◆ **BRIEF**: Print all the records below exactly as they stand, but leave out the pictures.

◆ **DATA SHOWN**:

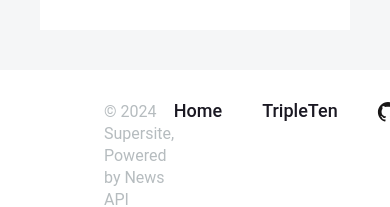
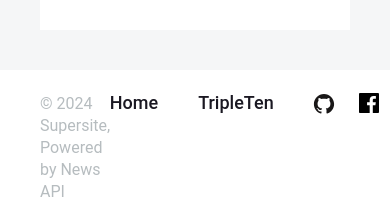
Before and after one commit to MarcoFernstaedt/news_explorer_frontend, a React (Vite) app: page / in a window 390 px wide. Shown: the part 1058-1265 px from the top of the page. Built offline with nearby package versions, Linux system fonts and the light colour scheme.

Commit message:
style tablet screen size 760px

```diff
--- a/src/components/Footer/Footer.css
+++ b/src/components/Footer/Footer.css
@@ -3,7 +3,8 @@
   justify-content: space-between;
   align-items: center;
   height: 90px;
-  padding: 28px 104px 26px;
+  /* height: 100%; */
+  padding: 26px 104px 25px;
   background-color: #fff;
 }
 
@@ -55,7 +56,15 @@
   list-style: none;
 }
 
-@media (mad-width: 360px) {
+@media screen and (max-width: 760px) {
+  .footer {
+    height: 64px;
+    padding-left: 40px;
+    padding-right: 40px;
+  }
+}
+
+@media (mad-width: 320px) {
   .footer {
     height: 64px;
     padding: auto 24px;
```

◆ **PROBLEM SOLUTION**:
Before and after one commit to MarcoFernstaedt/news_explorer_frontend, a React (Vite) app: page / in a window 390 px wide. Shown: the part 1058-1265 px from the top of the page. Built offline with nearby package versions, Linux system fonts and the light colour scheme.

Commit message:
style tablet screen size 760px

```diff
--- a/src/components/Footer/Footer.css
+++ b/src/components/Footer/Footer.css
@@ -3,7 +3,8 @@
   justify-content: space-between;
   align-items: center;
   height: 90px;
-  padding: 28px 104px 26px;
+  /* height: 100%; */
+  padding: 26px 104px 25px;
   background-color: #fff;
 }
 
@@ -55,7 +56,15 @@
   list-style: none;
 }
 
-@media (mad-width: 360px) {
+@media screen and (max-width: 760px) {
+  .footer {
+    height: 64px;
+    padding-left: 40px;
+    padding-right: 40px;
+  }
+}
+
+@media (mad-width: 320px) {
   .footer {
     height: 64px;
     padding: auto 24px;
```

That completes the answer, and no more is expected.